=== Exercise directions ===
Examine the records and identify each line that includes the string "Transactional". Copy those lines.

=== Data for review ===
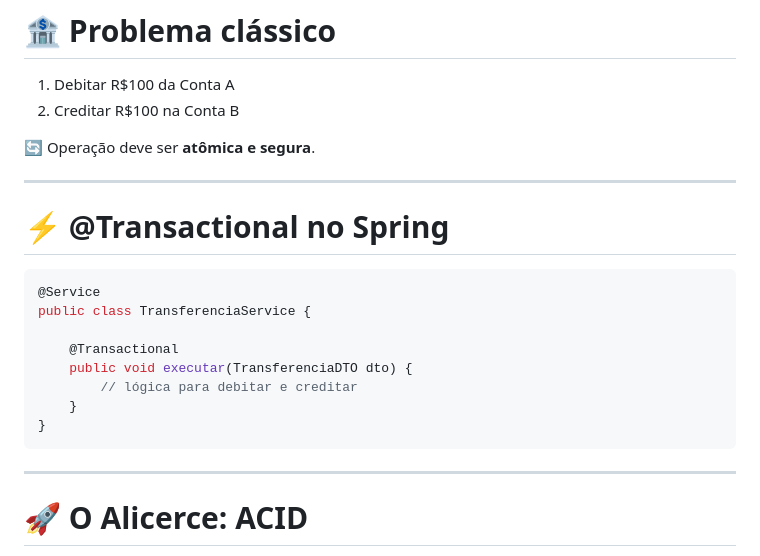
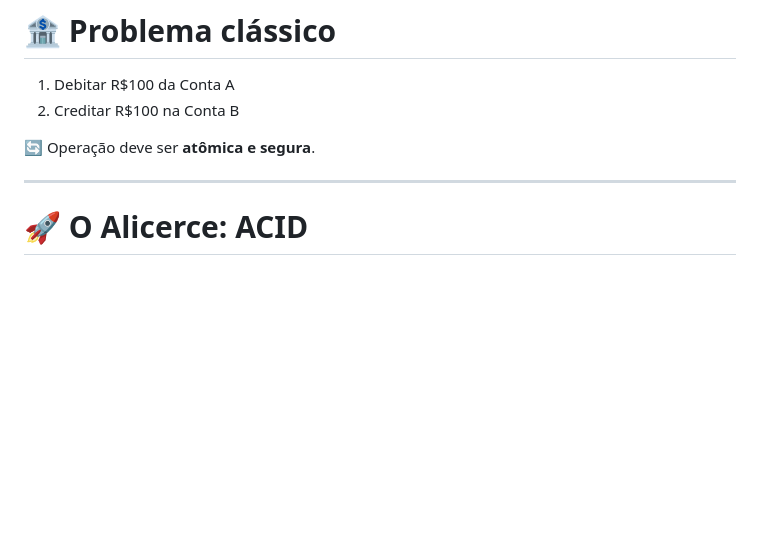
Before and after one commit to bjscatena/transaction-mastery, a Markdown page: apresentacao.md, the part around the change. Drawn GitHub-style; blank space fills up the shorter version.

````diff
--- a/apresentacao.md
+++ b/apresentacao.md
@@ -46,20 +46,6 @@ section.shrink table {
 
 🔄 Operação deve ser **atômica e segura**.
 
----
-
-# ⚡ @Transactional no Spring
-
-```java
-@Service
-public class TransferenciaService {
-
-    @Transactional
-    public void executar(TransferenciaDTO dto) {
-        // lógica para debitar e creditar
-    }
-}
-```
 ---
 
 # 🚀 O Alicerce: ACID
````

=== The completed task ===
-# ⚡ @Transactional no Spring
-    @Transactional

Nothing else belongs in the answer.